Established in 1935 to honour one of Japan's most famous literary sons, Ryunosuke Akutagawa, the prize is a holy grail in Japanese literary circles and has cemented the status of countless writers since its inception. In terms of British and American equivalents, the award is on par with The Man Booker or The Pulitzer Prize.
I thought it would be revealing to assess how many of these 151 award-winning works (mostly short stories and novellas) have not been translated into English. As the critical creme-de-la-creme of Japanese fiction, these novels should be prime targets for export.
Subsequent research has highlighted that as many as 42 of the total (nearly a third) remain in Japanese-only editions, or languages other than English. Why these works have not merited an English translation is uncertain - publishing bureaucracy, commercial viability or sheer apathy may have played their part. It seems that there remains a remarkable opportunity to bring many of these classics of modern Japanese fiction to a wider audience.
Keep a look-out for a more in-depth breakdown of individual Akutagawa prizewinners, soon to come on this blog.
Below are some useful links, with further information and discussion of the award:
The Akutagawa Prize - an outline / history

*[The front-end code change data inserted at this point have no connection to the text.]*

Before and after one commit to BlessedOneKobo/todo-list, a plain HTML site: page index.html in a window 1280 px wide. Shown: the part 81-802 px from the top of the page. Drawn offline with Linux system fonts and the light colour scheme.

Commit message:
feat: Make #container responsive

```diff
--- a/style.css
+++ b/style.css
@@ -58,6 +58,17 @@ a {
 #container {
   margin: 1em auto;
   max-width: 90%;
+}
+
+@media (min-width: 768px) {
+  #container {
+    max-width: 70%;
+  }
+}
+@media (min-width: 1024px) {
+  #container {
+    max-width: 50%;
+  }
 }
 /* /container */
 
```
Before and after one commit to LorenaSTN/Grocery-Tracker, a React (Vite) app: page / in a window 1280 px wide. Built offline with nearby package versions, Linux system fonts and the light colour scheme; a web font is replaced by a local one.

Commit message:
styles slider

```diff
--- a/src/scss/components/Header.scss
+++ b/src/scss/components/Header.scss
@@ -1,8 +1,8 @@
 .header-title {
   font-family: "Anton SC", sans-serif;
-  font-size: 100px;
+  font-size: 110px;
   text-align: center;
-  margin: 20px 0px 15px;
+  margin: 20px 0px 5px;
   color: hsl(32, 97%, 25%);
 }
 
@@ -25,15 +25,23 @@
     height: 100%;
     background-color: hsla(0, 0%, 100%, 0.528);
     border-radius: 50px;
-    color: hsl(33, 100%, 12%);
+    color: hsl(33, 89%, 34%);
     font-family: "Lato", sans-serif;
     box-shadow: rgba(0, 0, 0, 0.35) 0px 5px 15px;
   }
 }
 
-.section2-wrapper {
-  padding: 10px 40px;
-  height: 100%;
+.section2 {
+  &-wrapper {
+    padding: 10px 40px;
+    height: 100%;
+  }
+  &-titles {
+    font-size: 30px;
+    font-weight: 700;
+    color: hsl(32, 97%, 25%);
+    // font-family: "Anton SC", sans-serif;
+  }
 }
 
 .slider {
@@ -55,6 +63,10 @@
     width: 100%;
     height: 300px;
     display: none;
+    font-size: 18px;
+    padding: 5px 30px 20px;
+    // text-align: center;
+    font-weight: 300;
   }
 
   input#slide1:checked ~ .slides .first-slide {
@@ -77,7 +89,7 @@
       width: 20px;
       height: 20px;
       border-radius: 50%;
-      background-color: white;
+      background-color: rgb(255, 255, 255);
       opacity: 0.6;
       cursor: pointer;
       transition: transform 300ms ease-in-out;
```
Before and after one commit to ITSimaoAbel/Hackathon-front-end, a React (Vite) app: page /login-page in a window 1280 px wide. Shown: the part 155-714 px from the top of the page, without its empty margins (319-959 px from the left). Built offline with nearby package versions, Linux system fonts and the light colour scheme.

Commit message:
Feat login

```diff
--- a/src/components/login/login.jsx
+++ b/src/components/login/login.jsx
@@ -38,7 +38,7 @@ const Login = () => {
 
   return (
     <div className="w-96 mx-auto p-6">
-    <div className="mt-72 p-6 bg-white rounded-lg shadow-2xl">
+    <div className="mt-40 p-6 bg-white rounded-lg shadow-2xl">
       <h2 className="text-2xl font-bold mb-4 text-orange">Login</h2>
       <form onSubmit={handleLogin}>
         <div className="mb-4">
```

Japan Times - an article on last year's winners
The Mainichi Daily News - Prize condemnation by the ever controversial Ishihara